[PROMPT] Below are the records; count the lines that include the string "SynchronousGenerator" and give only that number.

[PROVIDED ENTRIES]
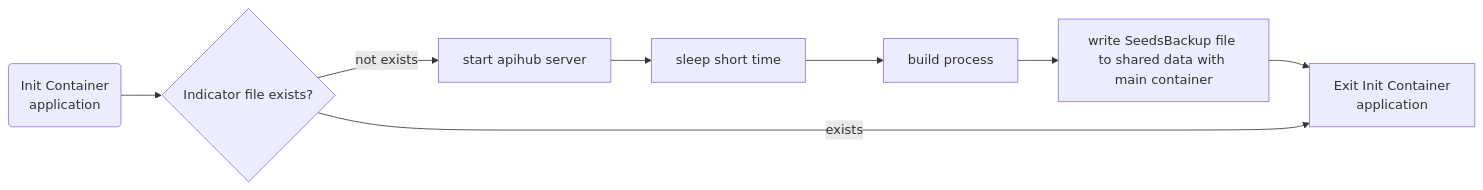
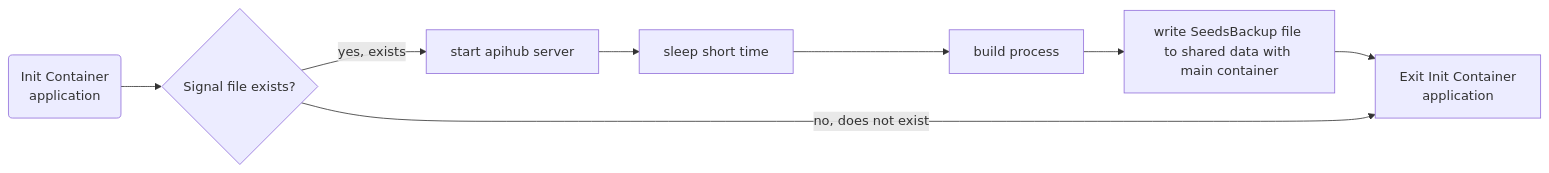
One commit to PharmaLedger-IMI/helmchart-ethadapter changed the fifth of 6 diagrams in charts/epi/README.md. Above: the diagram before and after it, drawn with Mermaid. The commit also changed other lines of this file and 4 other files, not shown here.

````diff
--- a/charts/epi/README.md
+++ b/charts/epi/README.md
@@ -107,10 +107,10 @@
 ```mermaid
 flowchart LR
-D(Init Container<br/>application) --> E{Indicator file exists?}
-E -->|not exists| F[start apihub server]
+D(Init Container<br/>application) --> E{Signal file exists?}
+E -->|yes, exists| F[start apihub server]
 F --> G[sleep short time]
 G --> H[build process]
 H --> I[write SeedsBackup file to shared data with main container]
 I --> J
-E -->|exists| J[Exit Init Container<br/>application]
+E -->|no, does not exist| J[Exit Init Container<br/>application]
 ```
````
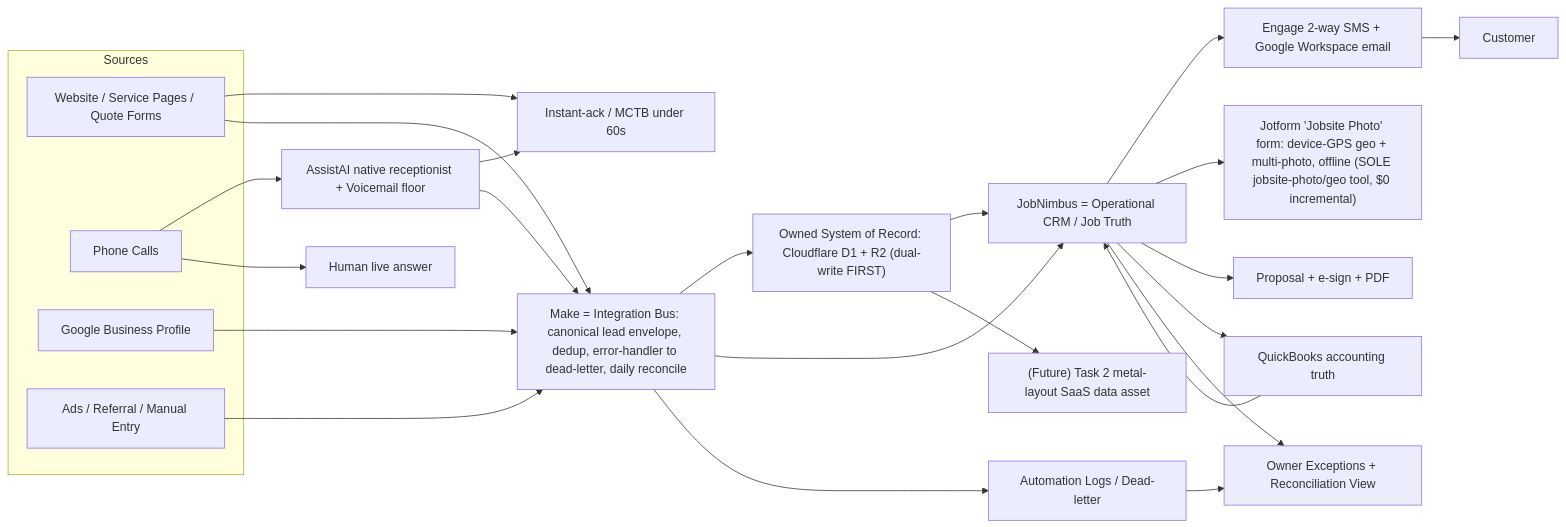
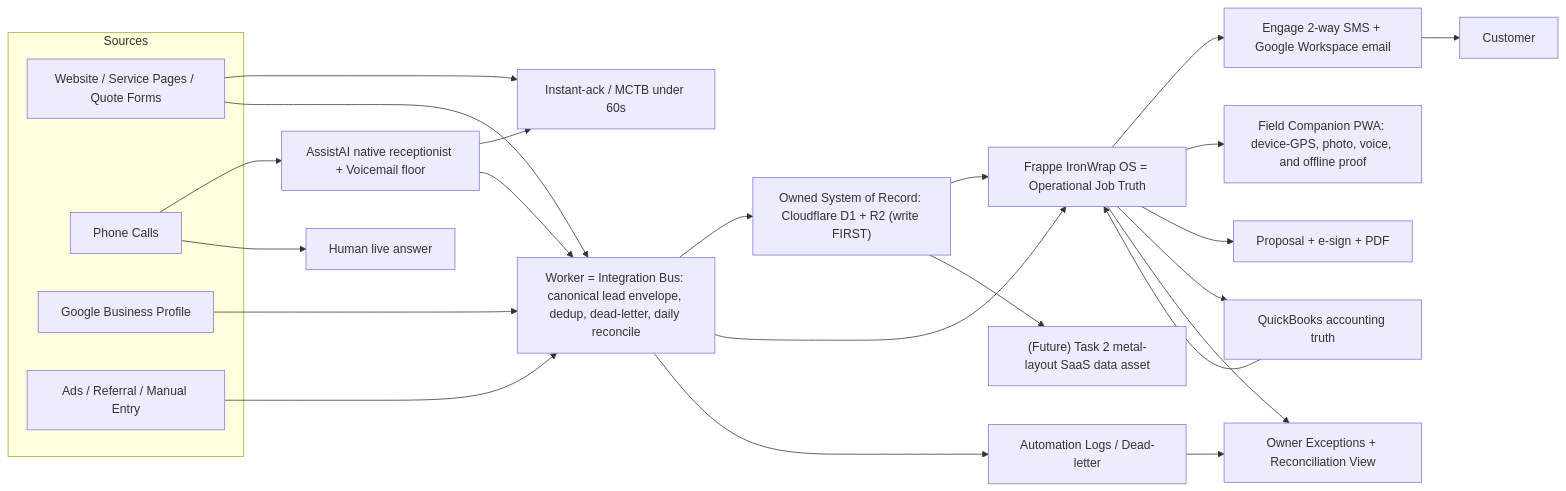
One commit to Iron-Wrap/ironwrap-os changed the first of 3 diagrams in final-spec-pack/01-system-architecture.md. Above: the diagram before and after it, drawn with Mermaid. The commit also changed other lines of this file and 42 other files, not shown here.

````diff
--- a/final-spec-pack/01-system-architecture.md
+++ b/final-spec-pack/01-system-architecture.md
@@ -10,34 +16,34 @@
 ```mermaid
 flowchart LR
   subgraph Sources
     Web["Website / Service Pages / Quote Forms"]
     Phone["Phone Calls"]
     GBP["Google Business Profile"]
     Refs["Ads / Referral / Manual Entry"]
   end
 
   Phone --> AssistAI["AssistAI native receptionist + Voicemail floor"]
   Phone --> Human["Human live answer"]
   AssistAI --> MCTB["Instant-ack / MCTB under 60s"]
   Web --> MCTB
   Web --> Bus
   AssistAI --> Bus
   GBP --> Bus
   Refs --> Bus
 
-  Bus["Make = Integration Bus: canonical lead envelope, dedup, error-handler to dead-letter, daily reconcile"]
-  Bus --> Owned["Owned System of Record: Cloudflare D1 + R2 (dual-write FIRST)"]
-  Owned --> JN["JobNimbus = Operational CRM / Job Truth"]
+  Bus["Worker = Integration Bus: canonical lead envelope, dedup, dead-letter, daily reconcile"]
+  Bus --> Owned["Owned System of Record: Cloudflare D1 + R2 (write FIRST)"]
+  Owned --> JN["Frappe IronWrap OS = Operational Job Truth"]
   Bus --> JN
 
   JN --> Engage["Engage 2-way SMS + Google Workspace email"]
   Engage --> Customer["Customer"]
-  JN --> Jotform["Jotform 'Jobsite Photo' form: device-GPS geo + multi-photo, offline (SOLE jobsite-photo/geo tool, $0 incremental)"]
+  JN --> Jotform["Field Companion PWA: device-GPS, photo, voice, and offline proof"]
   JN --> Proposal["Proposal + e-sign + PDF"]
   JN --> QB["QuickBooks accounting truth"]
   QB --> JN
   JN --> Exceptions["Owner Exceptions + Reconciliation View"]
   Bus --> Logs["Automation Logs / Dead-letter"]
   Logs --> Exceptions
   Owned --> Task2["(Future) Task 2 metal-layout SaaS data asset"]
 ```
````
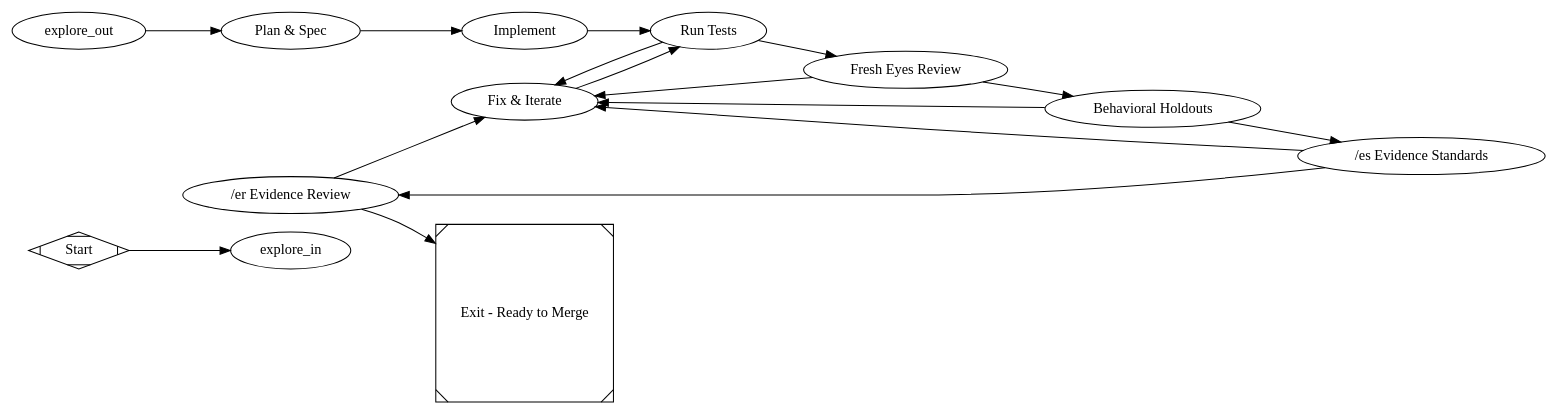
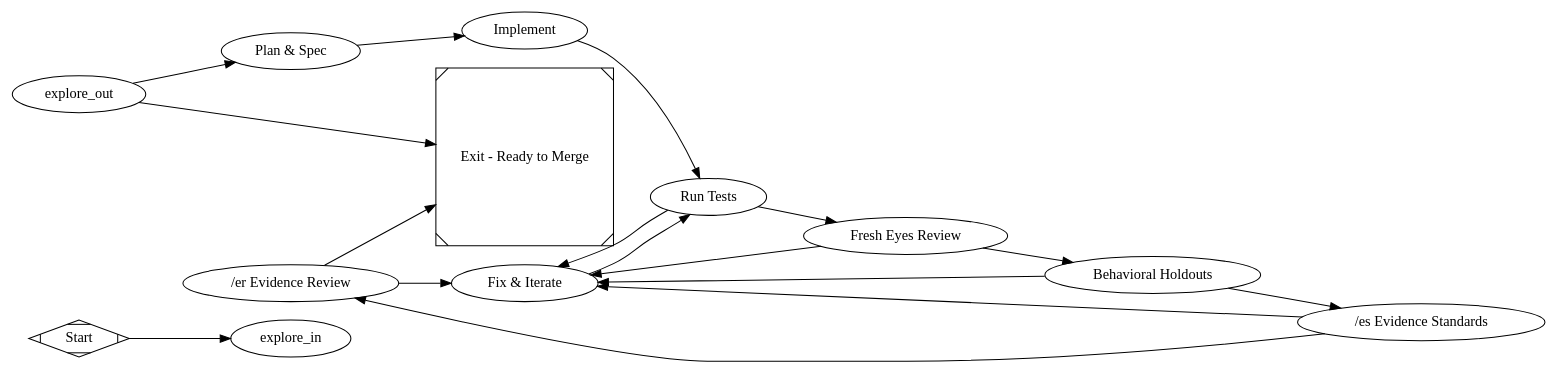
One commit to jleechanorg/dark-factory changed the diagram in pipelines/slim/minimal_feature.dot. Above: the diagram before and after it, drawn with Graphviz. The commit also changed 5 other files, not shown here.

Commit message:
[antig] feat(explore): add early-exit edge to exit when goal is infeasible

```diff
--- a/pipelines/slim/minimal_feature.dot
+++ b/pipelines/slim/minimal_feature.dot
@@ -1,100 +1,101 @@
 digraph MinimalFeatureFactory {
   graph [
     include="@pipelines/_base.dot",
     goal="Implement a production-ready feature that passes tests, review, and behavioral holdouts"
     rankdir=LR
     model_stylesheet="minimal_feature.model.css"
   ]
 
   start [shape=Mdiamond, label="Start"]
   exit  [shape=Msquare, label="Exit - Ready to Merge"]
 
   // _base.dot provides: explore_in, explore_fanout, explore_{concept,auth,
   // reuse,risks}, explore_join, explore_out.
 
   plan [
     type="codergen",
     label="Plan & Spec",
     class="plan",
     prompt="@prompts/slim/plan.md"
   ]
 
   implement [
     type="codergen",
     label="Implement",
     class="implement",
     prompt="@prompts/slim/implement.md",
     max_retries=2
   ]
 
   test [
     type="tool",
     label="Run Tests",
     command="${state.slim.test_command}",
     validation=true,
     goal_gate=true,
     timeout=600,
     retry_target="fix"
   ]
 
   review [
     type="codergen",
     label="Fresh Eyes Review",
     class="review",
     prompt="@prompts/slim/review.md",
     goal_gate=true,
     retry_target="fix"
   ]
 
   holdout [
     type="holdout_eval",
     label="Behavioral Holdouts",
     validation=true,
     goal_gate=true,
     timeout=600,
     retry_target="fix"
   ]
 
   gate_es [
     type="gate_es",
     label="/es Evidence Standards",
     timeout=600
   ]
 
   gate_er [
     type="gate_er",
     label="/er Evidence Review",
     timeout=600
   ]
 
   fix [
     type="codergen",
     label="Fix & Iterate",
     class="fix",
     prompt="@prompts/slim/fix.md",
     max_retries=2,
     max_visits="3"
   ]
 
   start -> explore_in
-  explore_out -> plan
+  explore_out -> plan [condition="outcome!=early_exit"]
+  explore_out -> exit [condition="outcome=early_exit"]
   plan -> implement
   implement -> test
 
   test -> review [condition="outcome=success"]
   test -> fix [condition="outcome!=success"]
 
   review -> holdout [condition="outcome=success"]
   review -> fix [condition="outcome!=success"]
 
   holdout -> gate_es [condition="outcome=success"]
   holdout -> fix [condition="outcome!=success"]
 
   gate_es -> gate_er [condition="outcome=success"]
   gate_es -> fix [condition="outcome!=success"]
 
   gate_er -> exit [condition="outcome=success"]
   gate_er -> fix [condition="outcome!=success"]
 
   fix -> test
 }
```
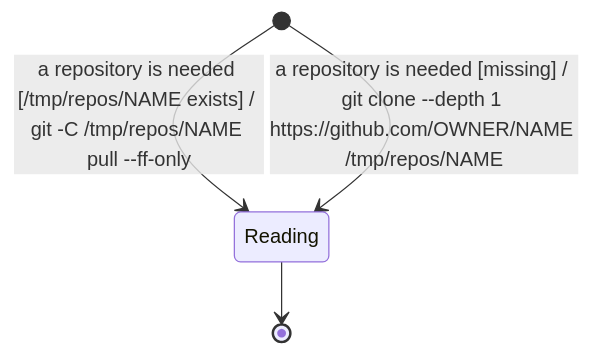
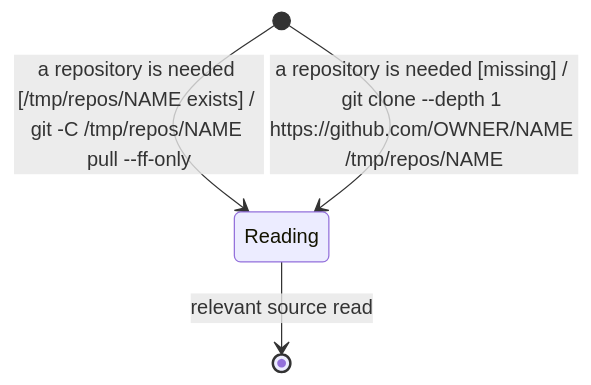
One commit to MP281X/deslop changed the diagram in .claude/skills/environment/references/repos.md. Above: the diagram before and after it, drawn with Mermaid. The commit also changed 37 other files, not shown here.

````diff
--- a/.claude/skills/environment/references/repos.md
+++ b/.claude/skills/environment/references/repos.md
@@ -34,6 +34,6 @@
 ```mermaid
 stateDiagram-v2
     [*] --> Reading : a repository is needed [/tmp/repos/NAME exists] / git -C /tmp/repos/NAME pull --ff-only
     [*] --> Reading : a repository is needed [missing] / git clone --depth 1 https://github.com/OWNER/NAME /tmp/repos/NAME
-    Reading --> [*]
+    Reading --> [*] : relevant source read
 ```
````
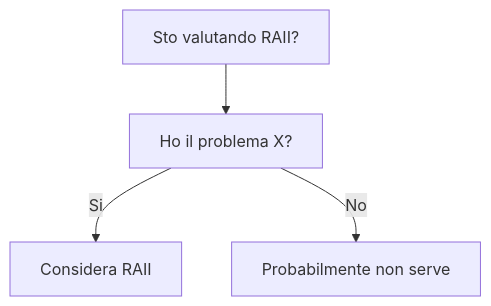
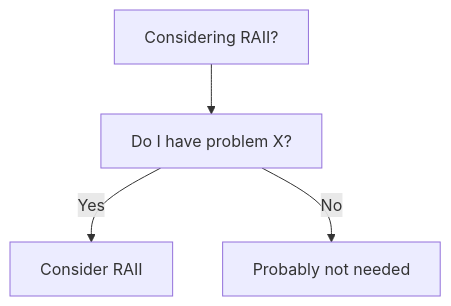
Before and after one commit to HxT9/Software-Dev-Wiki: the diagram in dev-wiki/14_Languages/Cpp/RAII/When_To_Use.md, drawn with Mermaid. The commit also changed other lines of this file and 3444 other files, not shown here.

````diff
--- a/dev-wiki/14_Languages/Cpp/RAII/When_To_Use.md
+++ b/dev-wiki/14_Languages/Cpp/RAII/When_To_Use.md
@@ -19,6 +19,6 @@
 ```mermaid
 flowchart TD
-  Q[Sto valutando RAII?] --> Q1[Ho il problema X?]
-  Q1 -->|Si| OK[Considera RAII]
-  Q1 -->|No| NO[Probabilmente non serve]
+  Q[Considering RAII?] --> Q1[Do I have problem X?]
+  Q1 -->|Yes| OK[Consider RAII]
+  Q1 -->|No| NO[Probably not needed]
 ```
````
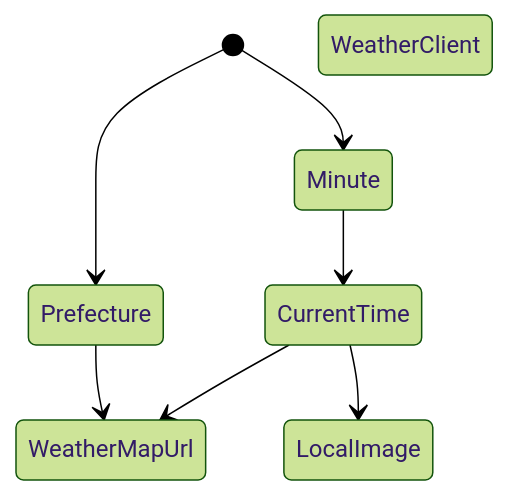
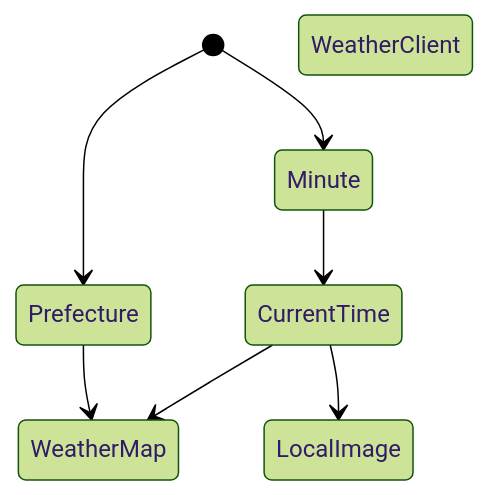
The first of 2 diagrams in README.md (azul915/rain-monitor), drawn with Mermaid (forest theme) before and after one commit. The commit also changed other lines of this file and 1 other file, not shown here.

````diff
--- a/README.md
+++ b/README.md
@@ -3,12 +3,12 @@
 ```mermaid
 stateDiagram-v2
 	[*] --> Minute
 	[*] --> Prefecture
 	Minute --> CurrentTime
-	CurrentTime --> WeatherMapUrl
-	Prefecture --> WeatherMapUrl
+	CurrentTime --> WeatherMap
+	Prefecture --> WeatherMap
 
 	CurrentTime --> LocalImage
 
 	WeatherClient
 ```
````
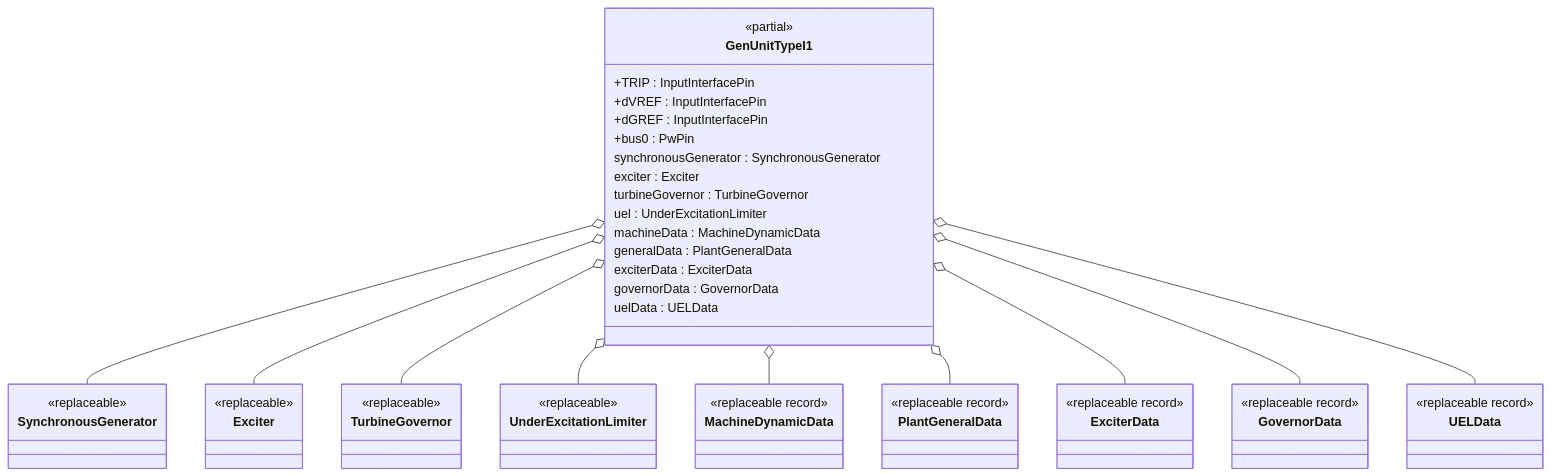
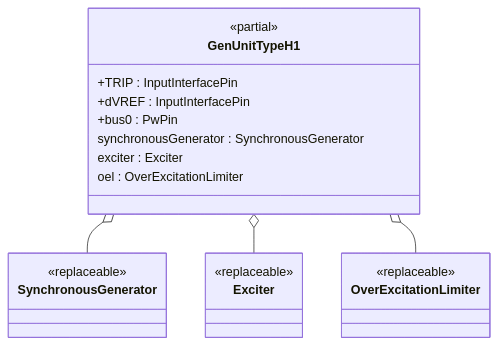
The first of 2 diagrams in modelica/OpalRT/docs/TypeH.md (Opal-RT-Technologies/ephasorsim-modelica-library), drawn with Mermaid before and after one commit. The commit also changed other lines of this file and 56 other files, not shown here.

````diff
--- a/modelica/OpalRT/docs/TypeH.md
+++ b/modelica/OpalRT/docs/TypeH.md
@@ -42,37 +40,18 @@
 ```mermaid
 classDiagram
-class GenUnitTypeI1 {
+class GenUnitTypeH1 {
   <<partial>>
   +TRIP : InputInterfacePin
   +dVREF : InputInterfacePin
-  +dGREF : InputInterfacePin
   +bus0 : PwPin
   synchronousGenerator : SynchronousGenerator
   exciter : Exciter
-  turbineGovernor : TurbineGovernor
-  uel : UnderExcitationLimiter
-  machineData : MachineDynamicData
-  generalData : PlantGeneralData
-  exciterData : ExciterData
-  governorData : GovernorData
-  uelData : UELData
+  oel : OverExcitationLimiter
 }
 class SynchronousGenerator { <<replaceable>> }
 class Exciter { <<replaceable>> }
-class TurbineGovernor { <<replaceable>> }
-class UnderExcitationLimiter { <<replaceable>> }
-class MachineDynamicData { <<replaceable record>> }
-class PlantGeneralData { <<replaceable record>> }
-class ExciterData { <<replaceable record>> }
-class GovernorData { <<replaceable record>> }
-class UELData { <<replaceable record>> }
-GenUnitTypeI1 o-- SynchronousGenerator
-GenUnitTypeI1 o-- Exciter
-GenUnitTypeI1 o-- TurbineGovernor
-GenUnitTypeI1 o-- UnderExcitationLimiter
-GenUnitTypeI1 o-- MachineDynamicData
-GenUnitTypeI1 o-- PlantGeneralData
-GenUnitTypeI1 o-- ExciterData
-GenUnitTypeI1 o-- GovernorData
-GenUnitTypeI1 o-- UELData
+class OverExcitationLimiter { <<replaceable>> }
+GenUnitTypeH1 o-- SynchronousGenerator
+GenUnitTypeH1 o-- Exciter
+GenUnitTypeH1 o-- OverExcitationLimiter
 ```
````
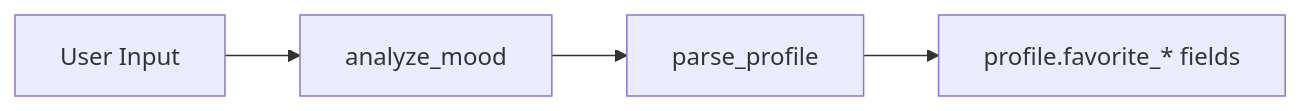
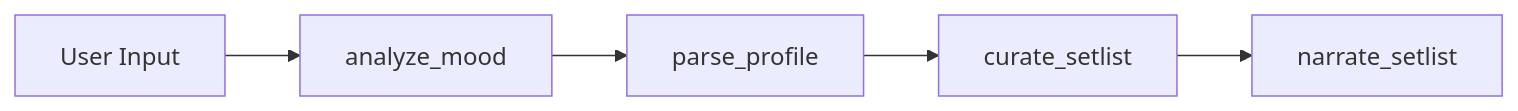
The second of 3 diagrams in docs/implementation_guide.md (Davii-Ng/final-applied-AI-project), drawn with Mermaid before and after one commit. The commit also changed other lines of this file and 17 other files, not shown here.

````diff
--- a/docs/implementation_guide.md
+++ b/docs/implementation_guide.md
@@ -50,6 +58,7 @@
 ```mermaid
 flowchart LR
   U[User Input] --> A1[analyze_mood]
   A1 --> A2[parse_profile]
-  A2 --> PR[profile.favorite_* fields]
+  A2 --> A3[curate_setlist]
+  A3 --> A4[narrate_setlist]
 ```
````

[RESULT BELOW] 4